The Hijackers We Let Escape
Michael Isikoff and Daniel Klaidman report.
Alhazmi and Almihdhar lived openly in the United States, using their real names, obtaining driver’s licences, opening bank accounts and enrolling in flight schools ? until the morning of September 11, when they walked aboard American Airlines Flight 77 and crashed it into the Pentagon.
Free to do as they pleased, the 25-year-old Alhazmi and 26-year-old Almihdhar went about their terrorist training in southern California. They told people they were buddies from Saudi Arabia hoping to learn English and become commercial airline pilots. The clean-shaven Alhazmi and Almihdhar played soccer in the park with other Muslim men and prayed the required five times a day at the area mosque. They bought season passes to Sea World and dined on fast food, leaving the burger wrappers strewn around their sparsely furnished apartment. And, despite their religious convictions, the men frequented area strip clubs.
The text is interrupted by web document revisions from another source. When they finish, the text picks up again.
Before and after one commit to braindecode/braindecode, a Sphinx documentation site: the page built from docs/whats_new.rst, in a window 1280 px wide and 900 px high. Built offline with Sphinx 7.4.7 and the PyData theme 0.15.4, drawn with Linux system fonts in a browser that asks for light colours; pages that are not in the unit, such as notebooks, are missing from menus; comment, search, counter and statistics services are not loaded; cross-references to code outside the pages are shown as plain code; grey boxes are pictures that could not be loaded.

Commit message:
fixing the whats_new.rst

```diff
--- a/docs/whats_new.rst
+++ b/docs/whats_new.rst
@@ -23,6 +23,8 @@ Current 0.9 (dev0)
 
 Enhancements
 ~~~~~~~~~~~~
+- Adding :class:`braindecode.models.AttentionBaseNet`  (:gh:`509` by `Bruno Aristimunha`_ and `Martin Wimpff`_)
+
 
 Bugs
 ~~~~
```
Neither man lost sight of the primary mission: learning to fly. Almihdhar and Alhazmi took their flight lessons seriously, but they were impossible to teach. Instructor Rick Garza at Sorbi’s Flying Club gave both men a half-dozen classes on the ground before taking them up in a single-engine Cessna in May. “They were only interested in flying big jets,” Garza recalls. But Garza soon gave up on his hapless students. “I just thought they didn’t have the aptitude,” he says. “They were like Dumb and Dumber.”
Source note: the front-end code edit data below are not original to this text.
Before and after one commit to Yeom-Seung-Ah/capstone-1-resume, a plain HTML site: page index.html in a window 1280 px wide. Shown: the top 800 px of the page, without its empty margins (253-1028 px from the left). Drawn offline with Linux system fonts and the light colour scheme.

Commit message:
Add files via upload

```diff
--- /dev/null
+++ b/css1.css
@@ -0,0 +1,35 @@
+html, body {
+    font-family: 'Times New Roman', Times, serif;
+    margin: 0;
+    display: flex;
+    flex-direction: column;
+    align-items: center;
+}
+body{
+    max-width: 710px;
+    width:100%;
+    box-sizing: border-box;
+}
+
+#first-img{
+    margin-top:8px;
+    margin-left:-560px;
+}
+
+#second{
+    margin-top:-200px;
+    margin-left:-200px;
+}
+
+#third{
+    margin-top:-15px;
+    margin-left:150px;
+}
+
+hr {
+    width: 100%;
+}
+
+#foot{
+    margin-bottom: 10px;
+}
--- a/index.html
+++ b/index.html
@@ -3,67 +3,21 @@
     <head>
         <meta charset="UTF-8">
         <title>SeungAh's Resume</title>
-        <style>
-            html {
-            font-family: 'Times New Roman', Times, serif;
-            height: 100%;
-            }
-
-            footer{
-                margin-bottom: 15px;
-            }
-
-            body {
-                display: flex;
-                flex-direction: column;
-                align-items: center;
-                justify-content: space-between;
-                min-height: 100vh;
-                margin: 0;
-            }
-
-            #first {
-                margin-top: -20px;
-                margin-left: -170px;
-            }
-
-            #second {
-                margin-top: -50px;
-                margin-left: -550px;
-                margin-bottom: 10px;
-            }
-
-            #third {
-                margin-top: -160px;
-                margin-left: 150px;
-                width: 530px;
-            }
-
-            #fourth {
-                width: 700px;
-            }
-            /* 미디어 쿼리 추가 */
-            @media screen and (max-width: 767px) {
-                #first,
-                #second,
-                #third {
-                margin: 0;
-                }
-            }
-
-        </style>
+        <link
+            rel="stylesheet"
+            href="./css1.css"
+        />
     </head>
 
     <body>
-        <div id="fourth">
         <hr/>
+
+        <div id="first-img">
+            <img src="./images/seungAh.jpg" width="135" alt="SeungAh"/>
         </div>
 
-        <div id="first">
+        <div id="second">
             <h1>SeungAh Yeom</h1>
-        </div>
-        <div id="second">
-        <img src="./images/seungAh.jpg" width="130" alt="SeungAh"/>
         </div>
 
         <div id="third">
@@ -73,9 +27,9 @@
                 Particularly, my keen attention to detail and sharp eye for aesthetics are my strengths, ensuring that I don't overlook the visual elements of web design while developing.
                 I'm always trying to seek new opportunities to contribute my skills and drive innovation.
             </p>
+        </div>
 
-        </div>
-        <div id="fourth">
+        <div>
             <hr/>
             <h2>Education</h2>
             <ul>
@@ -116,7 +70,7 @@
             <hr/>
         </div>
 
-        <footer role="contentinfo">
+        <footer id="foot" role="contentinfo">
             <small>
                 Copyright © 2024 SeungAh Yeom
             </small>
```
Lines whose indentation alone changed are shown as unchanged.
With Mark Hosenball, Tamara Lipper and Eleanor Clift in Washington, Andrew Murr and Jamie Reno in San Diego